      3. 14.3. Compiling and using assemblies at runtime
      4. 14.4. Summary
    2. 15. Embedding the IronPython engine
      1. 15.1. Creating a custom executable
        1. 15.1.1. The IronPython engine
        2. 15.1.2. Executing a Python file
          1. Setting the Command-line Arguments
          2. Setting the Search Path
          3. Handling Python Exceptions
      2. 15.2. IronPython as a scripting engine
        1. 15.2.1. Setting and fetching variables from a scope
        2. 15.2.2. Providing modules and assemblies for the engine
        3. 15.2.3. Python code as an embedded resource
      3. 15.3. Python plugins for .NET applications
        1. 15.3.1. A plugin class and registry
        2. 15.3.2. Autodiscovery of user plugins
        3. 15.3.3. Diverting standard output
        4. 15.3.4. Calling the user plugins
      4. 15.4. Using DLR objects from other .NET languages
        1. 15.4.1. Expressions, functions, and Python types
        2. 15.4.2. Dynamic operations with ObjectOperations
        3. 15.4.3. The built-in Python functions and modules
        4. 15.4.4. The future of interacting with dynamic objects
      5. 15.5. Summary
  10. A. A whirlwind tour of C#
    1. A.1. Namespaces
    2. A.2. Using directive
    3. A.3. Classes
    4. A.4. Attributes
    5. A.5. Interfaces
    6. A.6. Enums
    7. A.7. Structs
    8. A.8. Methods
      1. A.8.1. Virtual and override methods
      2. A.8.2. Other method modifiers
      3. A.8.3. Parameter passing
      4. A.8.4. Method overloading
    9. A.9. Delegates
    10. A.10. Events
    11. A.11. Operator overloading
    12. A.12. Properties and indexers
    13. A.13. Loops
      1. A.13.1. while loop
      2. A.13.2. do loop
      3. A.13.3. for loop
      4. A.13.4. foreach loop
    14. A.14. Casts
    15. A.15. if
    16. A.16. switch
    17. A.17. try/catch/finally and throw
    18. A.18. lock
    19. A.19. new
    20. A.20. null
    21. A.21. using statement
    22. A.22. Operators
    23. A.23. Generics
  11. B. Python magic methods
    1. B.1. Object creation
    2. B.2. Comparison
    3. B.3. Miscellaneous
    4. B.4. Containers and iteration
      1. B.4.1. Mapping and sequence protocol methods
      2. B.4.2. Generator expressions and conditional expressions
    5. B.5. Conversion to string
    6. B.6. Attribute access
    7. B.7. Numeric types
      1. B.7.1. Arithmetic operations
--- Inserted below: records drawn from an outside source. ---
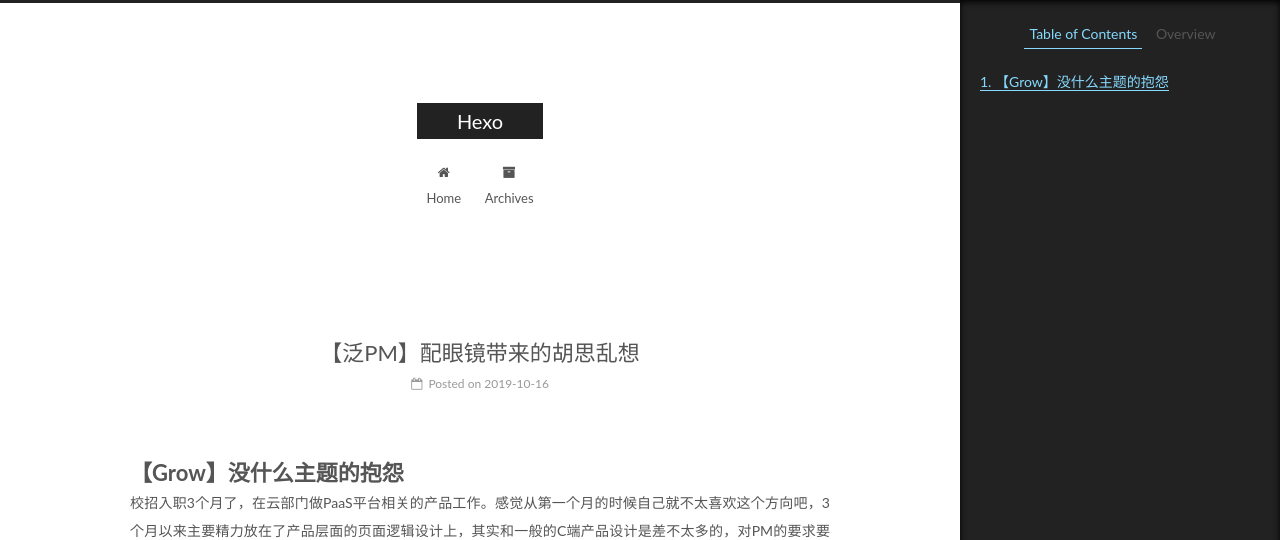
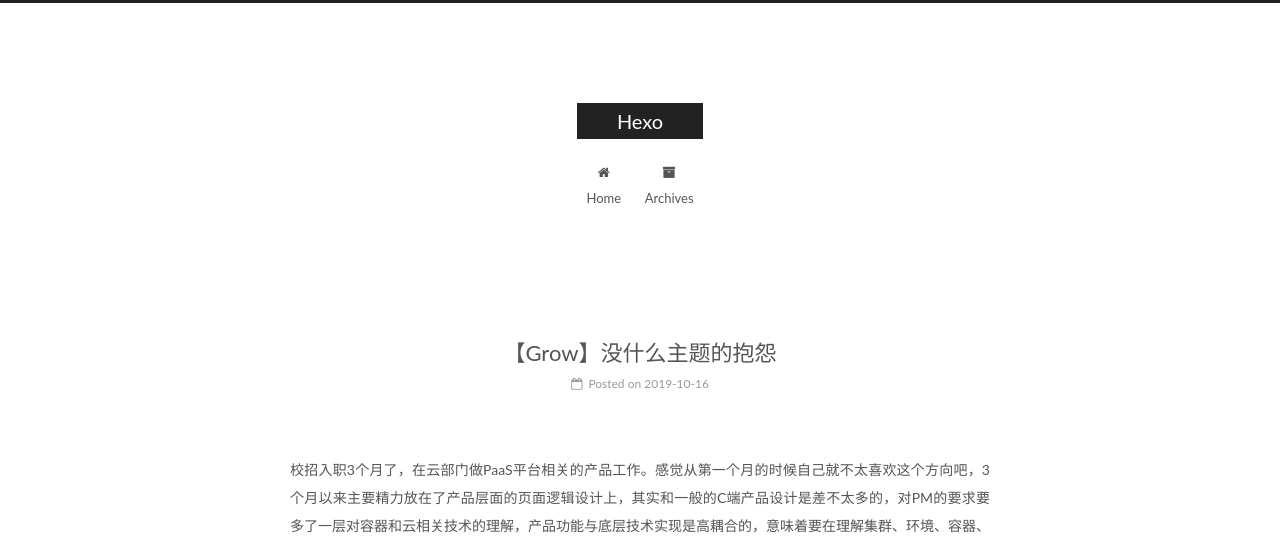
Before and after one commit to Lycheewe/Lycheewe.github.io, a plain HTML site: page 2019/10/16/【Grow】没什么主题的抱怨/index.html in a window 1280 px wide. Shown: the top 540 px of the page. Drawn offline with Linux system fonts and the light colour scheme.

Commit message:
Site updated: 2019-10-16 20:06:54

```diff
--- a/2019/10/16/【Grow】没什么主题的抱怨/index.html
+++ b/2019/10/16/【Grow】没什么主题的抱怨/index.html
@@ -79,17 +79,17 @@
 
 
 
-<meta name="description" content="【Grow】没什么主题的抱怨校招入职3个月了，在云部门做PaaS平台相关的产品工作。感觉从第一个月的时候自己就不太喜欢这个方向吧，3个月以来主要精力放在了产品层面的页面逻辑设计上，其实和一般的C端产品设计是差不太多的，对PM的要求要多了一层对容器和云相关技术的理解，产品功能与底层技术实现是高耦合的，意味着要在理解集群、环境、容器、网络知识的前提下，去进行产品信息架构的规划与设计。一方面自己对偏底层">
+<meta name="description" content="校招入职3个月了，在云部门做PaaS平台相关的产品工作。感觉从第一个月的时候自己就不太喜欢这个方向吧，3个月以来主要精力放在了产品层面的页面逻辑设计上，其实和一般的C端产品设计是差不太多的，对PM的要求要多了一层对容器和云相关技术的理解，产品功能与底层技术实现是高耦合的，意味着要在理解集群、环境、容器、网络知识的前提下，去进行产品信息架构的规划与设计。一方面自己对偏底层的技术实在没有太大的兴趣，另">
 <meta property="og:type" content="article">
-<meta property="og:title" content="【泛PM】配眼镜带来的胡思乱想">
+<meta property="og:title" content="【Grow】没什么主题的抱怨">
 <meta property="og:url" content="http://yoursite.com/2019/10/16/【Grow】没什么主题的抱怨/index.html">
 <meta property="og:site_name" content="Hexo">
-<meta property="og:description" content="【Grow】没什么主题的抱怨校招入职3个月了，在云部门做PaaS平台相关的产品工作。感觉从第一个月的时候自己就不太喜欢这个方向吧，3个月以来主要精力放在了产品层面的页面逻辑设计上，其实和一般的C端产品设计是差不太多的，对PM的要求要多了一层对容器和云相关技术的理解，产品功能与底层技术实现是高耦合的，意味着要在理解集群、环境、容器、网络知识的前提下，去进行产品信息架构的规划与设计。一方面自己对偏底层">
+<meta property="og:description" content="校招入职3个月了，在云部门做PaaS平台相关的产品工作。感觉从第一个月的时候自己就不太喜欢这个方向吧，3个月以来主要精力放在了产品层面的页面逻辑设计上，其实和一般的C端产品设计是差不太多的，对PM的要求要多了一层对容器和云相关技术的理解，产品功能与底层技术实现是高耦合的，意味着要在理解集群、环境、容器、网络知识的前提下，去进行产品信息架构的规划与设计。一方面自己对偏底层的技术实在没有太大的兴趣，另">
 <meta property="og:locale" content="en">
-<meta property="og:updated_time" content="2019-10-16T12:05:23.869Z">
+<meta property="og:updated_time" content="2019-10-16T12:06:40.025Z">
 <meta name="twitter:card" content="summary">
-<meta name="twitter:title" content="【泛PM】配眼镜带来的胡思乱想">
-<meta name="twitter:description" content="【Grow】没什么主题的抱怨校招入职3个月了，在云部门做PaaS平台相关的产品工作。感觉从第一个月的时候自己就不太喜欢这个方向吧，3个月以来主要精力放在了产品层面的页面逻辑设计上，其实和一般的C端产品设计是差不太多的，对PM的要求要多了一层对容器和云相关技术的理解，产品功能与底层技术实现是高耦合的，意味着要在理解集群、环境、容器、网络知识的前提下，去进行产品信息架构的规划与设计。一方面自己对偏底层">
+<meta name="twitter:title" content="【Grow】没什么主题的抱怨">
+<meta name="twitter:description" content="校招入职3个月了，在云部门做PaaS平台相关的产品工作。感觉从第一个月的时候自己就不太喜欢这个方向吧，3个月以来主要精力放在了产品层面的页面逻辑设计上，其实和一般的C端产品设计是差不太多的，对PM的要求要多了一层对容器和云相关技术的理解，产品功能与底层技术实现是高耦合的，意味着要在理解集群、环境、容器、网络知识的前提下，去进行产品信息架构的规划与设计。一方面自己对偏底层的技术实在没有太大的兴趣，另">
 
 
 
@@ -125,7 +125,7 @@
 
 
 
-  <title>【泛PM】配眼镜带来的胡思乱想 | Hexo</title>
+  <title>【Grow】没什么主题的抱怨 | Hexo</title>
 
 
 
@@ -249,7 +249,7 @@
 
 
 
-          <h1 class="post-title" itemprop="name headline">【泛PM】配眼镜带来的胡思乱想</h1>
+          <h1 class="post-title" itemprop="name headline">【Grow】没什么主题的抱怨</h1>
 
 
         <div class="post-meta">
@@ -299,7 +299,7 @@
 
 
 
-        <h1 id="【Grow】没什么主题的抱怨"><a href="#【Grow】没什么主题的抱怨" class="headerlink" title="【Grow】没什么主题的抱怨"></a>【Grow】没什么主题的抱怨</h1><p>校招入职3个月了，在云部门做PaaS平台相关的产品工作。感觉从第一个月的时候自己就不太喜欢这个方向吧，3个月以来主要精力放在了产品层面的页面逻辑设计上，其实和一般的C端产品设计是差不太多的，对PM的要求要多了一层对容器和云相关技术的理解，产品功能与底层技术实现是高耦合的，意味着要在理解集群、环境、容器、网络知识的前提下，去进行产品信息架构的规划与设计。一方面自己对偏底层的技术实在没有太大的兴趣，另一方面对产品设计不能快速得到用户反馈和数据验证倍感不适。</p>
+        <p>校招入职3个月了，在云部门做PaaS平台相关的产品工作。感觉从第一个月的时候自己就不太喜欢这个方向吧，3个月以来主要精力放在了产品层面的页面逻辑设计上，其实和一般的C端产品设计是差不太多的，对PM的要求要多了一层对容器和云相关技术的理解，产品功能与底层技术实现是高耦合的，意味着要在理解集群、环境、容器、网络知识的前提下，去进行产品信息架构的规划与设计。一方面自己对偏底层的技术实在没有太大的兴趣，另一方面对产品设计不能快速得到用户反馈和数据验证倍感不适。</p>
 <p>想想自己还是对策略设计的产品工作感兴趣罢，虽然同样逻辑复杂，但能够和业务联系更紧密，能够在诸多局限条件下利用数据驱动去求最优解的过程，更能感受到作为pm的成就感啊。</p>
 
 
@@ -385,17 +385,8 @@
 
 
 
-        <ul class="sidebar-nav motion-element">
-          <li class="sidebar-nav-toc sidebar-nav-active" data-target="post-toc-wrap">
-            Table of Contents
-          </li>
-          <li class="sidebar-nav-overview" data-target="site-overview-wrap">
-            Overview
-          </li>
-        </ul>
 
-
-      <section class="site-overview-wrap sidebar-panel">
+      <section class="site-overview-wrap sidebar-panel sidebar-panel-active">
         <div class="site-overview">
           <div class="site-author motion-element" itemprop="author" itemscope itemtype="http://schema.org/Person">
 
@@ -437,22 +428,6 @@
         </div>
       </section>
 
-
-      <!--noindex-->
-        <section class="post-toc-wrap motion-element sidebar-panel sidebar-panel-active">
-          <div class="post-toc">
-
-
-
-
-
-
-              <div class="post-toc-content"><ol class="nav"><li class="nav-item nav-level-1"><a class="nav-link" href="#【Grow】没什么主题的抱怨"><span class="nav-number">1.</span> <span class="nav-text">【Grow】没什么主题的抱怨</span></a></li></ol></div>
-
-
-          </div>
-        </section>
-      <!--/noindex-->
 
 
 
--- a/css/main.css
+++ b/css/main.css
@@ -1822,7 +1822,7 @@ pre .javascript .function {
   width: 4px;
   height: 4px;
   border-radius: 50%;
-  background: #ff38d6;
+  background: #d27df6;
 }
 .links-of-blogroll {
   font-size: 13px;
```
Also changed, not shown: 2019/10/12/【泛PM】配眼镜带来的胡思乱想/index.html (+2 -2 lines), archives/2019/10/index.html (+1 -1 lines), archives/2019/index.html (+1 -1 lines), archives/index.html (+1 -1 lines), index.html (+2 -2 lines).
      2. B.7.2. Conversion between numeric types
    8. B.8. Context managers and the with statement
    9. B.9. The descriptor protocol
    10. B.10. Magic attributes
    11. B.11. Functions and modules
  12. C. For more information
    1. C.1. IronPython and Python language sites
    2. C.2. Mailing lists and newsgroups
    3. C.3. Python and IronPython code examples
    4. C.4. Learning Python
    5. C.5. Blogs
    6. C.6. IronPython team
    7. C.7. Silverlight
    8. C.8. .NET and Mono
    9. C.9. Dynamic languages on .NET
    10. C.10. IDEs and tools